Sorry, Tom. The last time I saw a really good one (meeting your standards and mine) was at American Pie in the Pike Place Market. That was 20+ years ago.
I've seen some sweet ones, but have forgotten where and I don't care.
I think you'd do better in England. They like their fruits tart and do very nice puff pastry (sometimes). Gooseberries are much more popular there than in Seattle.
Yes, I know that about the English. There's an English lady at the Port Townsend farmers' market who makes a wonderful Grapefruit-Ginger Marmalade, not oversweetened and with that wonderful bitterness shining through.
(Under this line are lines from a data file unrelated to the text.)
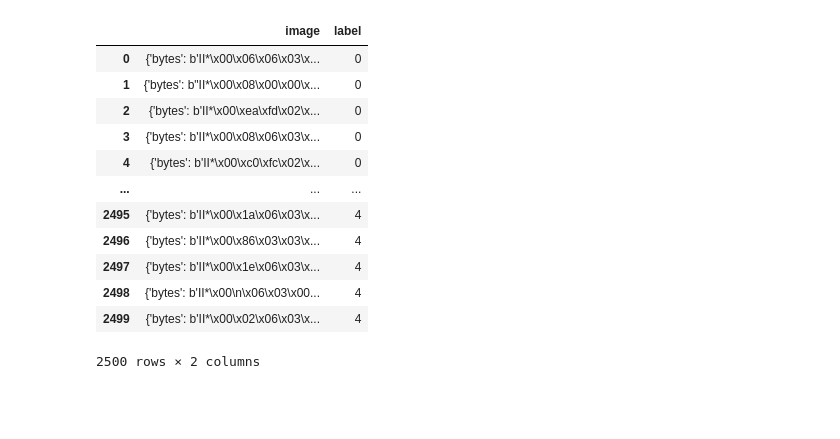
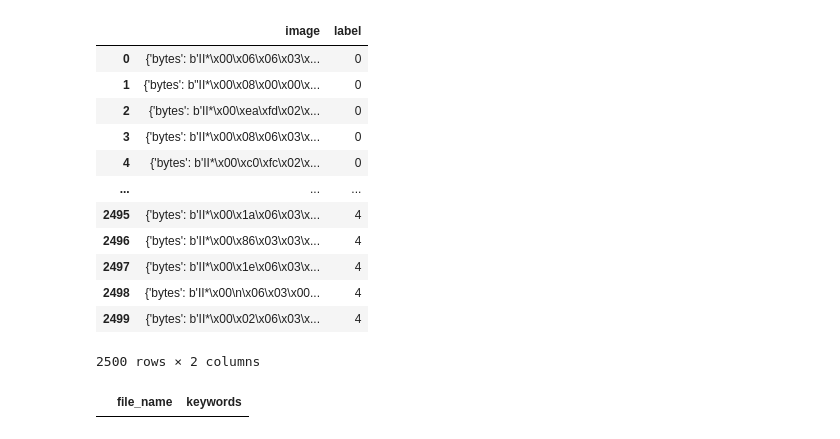
Before and after one commit to sarkarsusanket/esri-vlm, a Jupyter notebook: notebooks/preprocess_eval.ipynb, the cells around one changed output. Cells and saved outputs as stored; diff of their text form; code cells hidden in the pictures; blank space fills up the shorter version.

```diff
--- a/notebooks/preprocess_eval.ipynb
+++ b/notebooks/preprocess_eval.ipynb
@@ -87,3 +87,9 @@ df
 | 2498 | {'bytes': b'II*\x00\n\x06\x03\x00... | 4 |
 | 2499 | {'bytes': b'II*\x00\x02\x06\x03\x... | 4 |
 2500 rows × 2 columns
+# %%
+import pandas as pd
+
+pd.read_csv(rf"/data/susanket/vlm/images/mask-02.csv")
+# %% [output]
+|  | file_name | keywords |
```
Also changed, not shown: 17 other files.
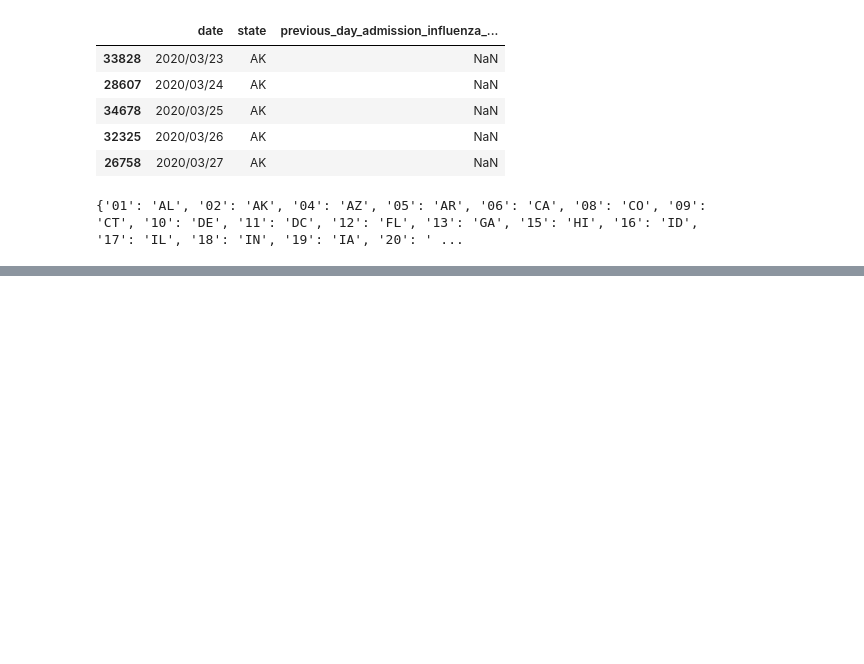
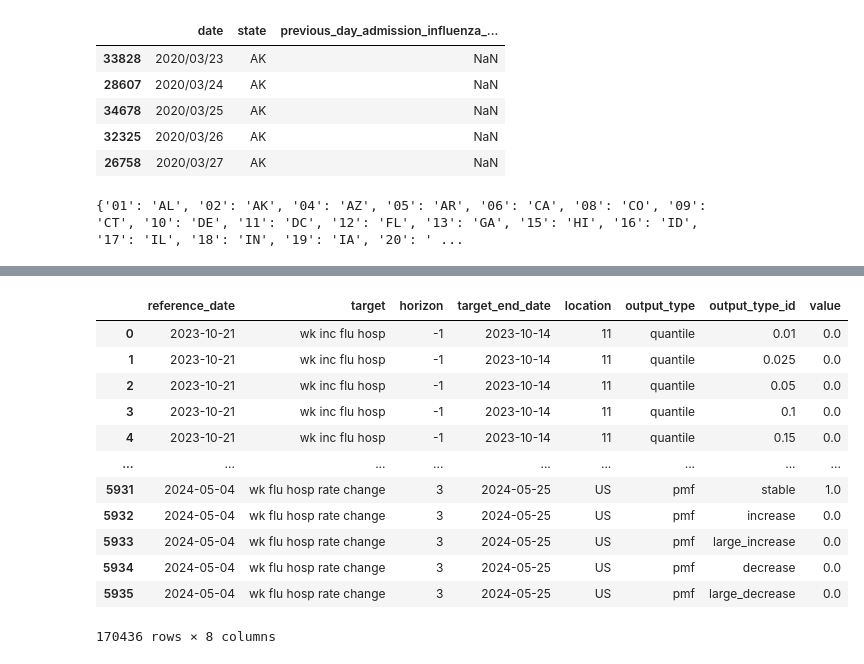
Before and after one commit to atiumcache/flu-forecast-accuracy, a Jupyter notebook: forecast_accuracy.ipynb, the cells around one changed output, grey strips where cells are left out. Saved outputs shown, nothing was run; the diff lists cells and outputs as text; code cells hidden in the pictures; blank space fills up the shorter version.

```diff
--- a/forecast_accuracy.ipynb
+++ b/forecast_accuracy.ipynb
@@ -58,0 +70,30 @@ state_actual_data.tail()
+# %%
+'''Convert the forecast data files into a dataframe'''
+
+from os import listdir
+from os.path import isfile, join
+
+forecast_path = './LosAlamos_NAU-CModel_Flu/'
+forecast_files = [file for file in listdir(forecast_path) if isfile(join(forecast_path, file))]
+forecast_files.sort()
+
+dataframes = []
+for file in forecast_files:
+    dataframes.append(pd.read_csv(forecast_path + file))
+
+all_forecasts = pd.concat(dataframes)
+all_forecasts
+# %% [output]
+|  | reference_date | target | horizon | target_end_date | location | output_type | output_type_id | value |
+| 0 | 2023-10-21 | wk inc flu hosp | -1 | 2023-10-14 | 11 | quantile | 0.01 | 0.0 |
+| 1 | 2023-10-21 | wk inc flu hosp | -1 | 2023-10-14 | 11 | quantile | 0.025 | 0.0 |
+| 2 | 2023-10-21 | wk inc flu hosp | -1 | 2023-10-14 | 11 | quantile | 0.05 | 0.0 |
+| 3 | 2023-10-21 | wk inc flu hosp | -1 | 2023-10-14 | 11 | quantile | 0.1 | 0.0 |
+| 4 | 2023-10-21 | wk inc flu hosp | -1 | 2023-10-14 | 11 | quantile | 0.15 | 0.0 |
+| ... | ... | ... | ... | ... | ... | ... | ... | ... |
+| 5931 | 2024-05-04 | wk flu hosp rate change | 3 | 2024-05-25 | US | pmf | stable | 1.0 |
+| 5932 | 2024-05-04 | wk flu hosp rate change | 3 | 2024-05-25 | US | pmf | increase | 0.0 |
+| 5933 | 2024-05-04 | wk flu hosp rate change | 3 | 2024-05-25 | US | pmf | large_increase | 0.0 |
+| 5934 | 2024-05-04 | wk flu hosp rate change | 3 | 2024-05-25 | US | pmf | decrease | 0.0 |
+| 5935 | 2024-05-04 | wk flu hosp rate change | 3 | 2024-05-25 | US | pmf | large_decrease | 0.0 |
+170436 rows × 8 columns
```
Also changed, not shown: parts of 12 cells of this notebook.
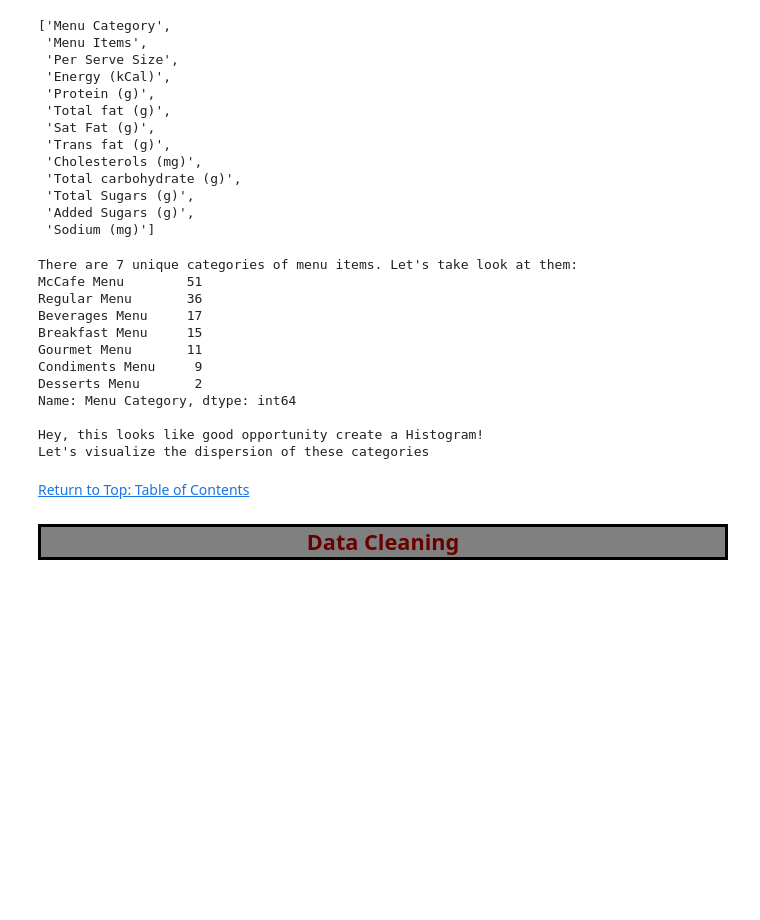
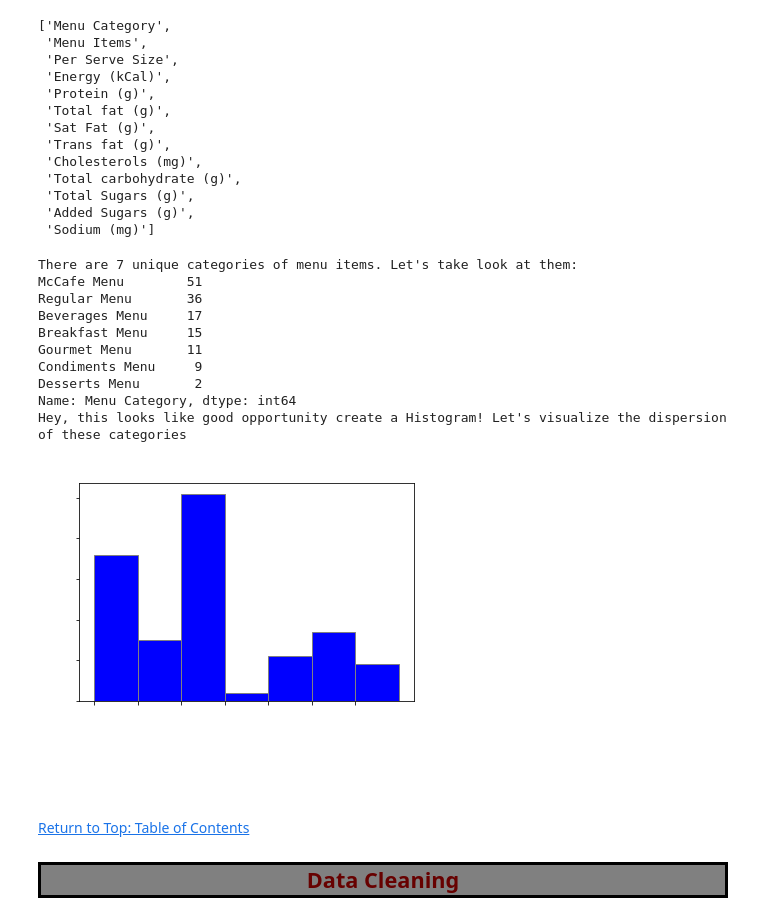
Before and after one commit to Frankenmiller/jupyter-final-data-project, a Jupyter notebook: final_python_project/notebook.ipynb, the cells around one changed output. Drawn from its saved outputs; the diff is of its cells as text; code cells hidden in the pictures; blank space fills up the shorter version.

Commit message:
Update notebook.ipynb
Got histogram displaying finally, and then pivoted values to display nicely

```diff
--- a/final_python_project/notebook.ipynb
+++ b/final_python_project/notebook.ipynb
@@ -84,28 +84,30 @@ While we're at it let's go ahead take look at our column headers as a list
 # %%
 num_unique_cats = dataframe["Menu Category"].nunique()
 print("There are", num_unique_cats,"unique categories of menu items. Let's take look at them:")
-print(dataframe["Menu Category"].value_counts())
-print()
-print("Hey, this looks like good opportunity create a Histogram!")
-print("Let's visualize the dispersion of these categories")
-print()
 menu_cat_values = (dataframe["Menu Category"].value_counts())
-## dataframe.plot.hist(menu_cat_values.astype(int))
-## dataframe.plot.hist(num_unique_cats)
-## print(menu_cat_values)
+print(menu_cat_values)
+print("Hey, this looks like good opportunity create a Histogram! Let's visualize the dispersion of these categories")
+bins=[0,1,2,3,4,5,6,7]
+plt.hist(dataframe['Menu Category'], bins=bins, facecolor='blue', edgecolor='gray', rwidth=1, align='mid')
+## plt.tight_layout()
+plt.title("Dispersion of Menu Categories", fontweight ="bold", color ="white")
+plt.xlabel("Number menu items in category", fontweight ="bold", color ="white")
+plt.ylabel("Menu Categories", fontweight ="bold", color ="white")
+plt.xticks(color ="white", rotation = 45)
+plt.yticks(fontsize= 10, color ="white")
+plt.show()
 # %% [output]
 There are 7 unique categories of menu items. Let's take look at them:
 McCafe Menu        51
 Regular Menu       36
 Beverages Menu     17
 Breakfast Menu     15
 Gourmet Menu       11
 Condiments Menu     9
 Desserts Menu       2
 Name: Menu Category, dtype: int64
-
-Hey, this looks like good opportunity create a Histogram!
-Let's visualize the dispersion of these categories
+Hey, this looks like good opportunity create a Histogram! Let's visualize the dispersion of these categories
+[figure, added]
 # %% [markdown]
 [Return to Top: Table of Contents](#table_contents)
 <a class="anchor" id="section3"></a>
```
Also changed, not shown: parts of 6 cells of this notebook.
Yum! And I fondly remember, and sadly miss, American Pie. I'm hoping that maybe, somewhere in the Greater Seattle Area, unknown to me, but known to other Chowhounds, there's someone else rising to that standard.
re: Tom Armitage
I had a slice of rhubarb pie at Shoofly pie in West Seattle last spring that I found refreshingly tart and delicious. I LOVE rhubarb, and mostly for it's sweet-tart quality;
Not sure if they are making said flavor this time of year (it's kind of early for winter rhubarb), but you might call and discuss with them what your after, and see if they can help. It's a pretty small and kind operation - they just might be flattered at your interest in a consultation and request for a special out-of-season rhubarb pie for a man with such fine conversational skills as yourself. I imagine if anyone can get what you need from them, it might be you:)
When you find the place to bake your pies, bring them some of Lenning Farms' berries (they grow both rasps and gooseberries). Skagit Valley's best berries, for three generations now.
About the tartness/sweetness conundrum, might I suggest that you try (blindfolded if necessary) *golden* raspberries in your pie(s)? I find them more naturally sweet, and more flavorful.
Edit: Sorry, I saw rhubarb and thought raspberry. Todd & Bev Lenning also grow fantastic rhubarb and lingonberries.
I was able to find some excellent gooseberries in the Methow Valley, where I live now. Unfortunately, no one grows them in quantity. The one time I saw them at a farmers' market, it was $6 for a half pie's worth, at best. My friends who farm have only a token bush or two.
They can be grown is Seattle. I had a few producing bushes when I lived in Ravenna years ago.
Still, I also hope someone will come up with a great gooseberry pie place.
You're right about the lack of gooseberries in commercial quantities, Randy, and this will probably mean that I'll start growing my own. Deer Mountain used to make an excellent gooseberry jam (again, not too sweet), but it's no longer available. I contracted the folks at Deer Mountain and they said that they simply can't get gooseberries in sufficient quantity to make continued production of their jam feasible. They are looking for a source of gooseberries, but haven't found one yet. Que lastima!
I saw a gooseberry pie a while back at Metropolitan Market, but it was too sweet for my taste. I haven't seen it there lately.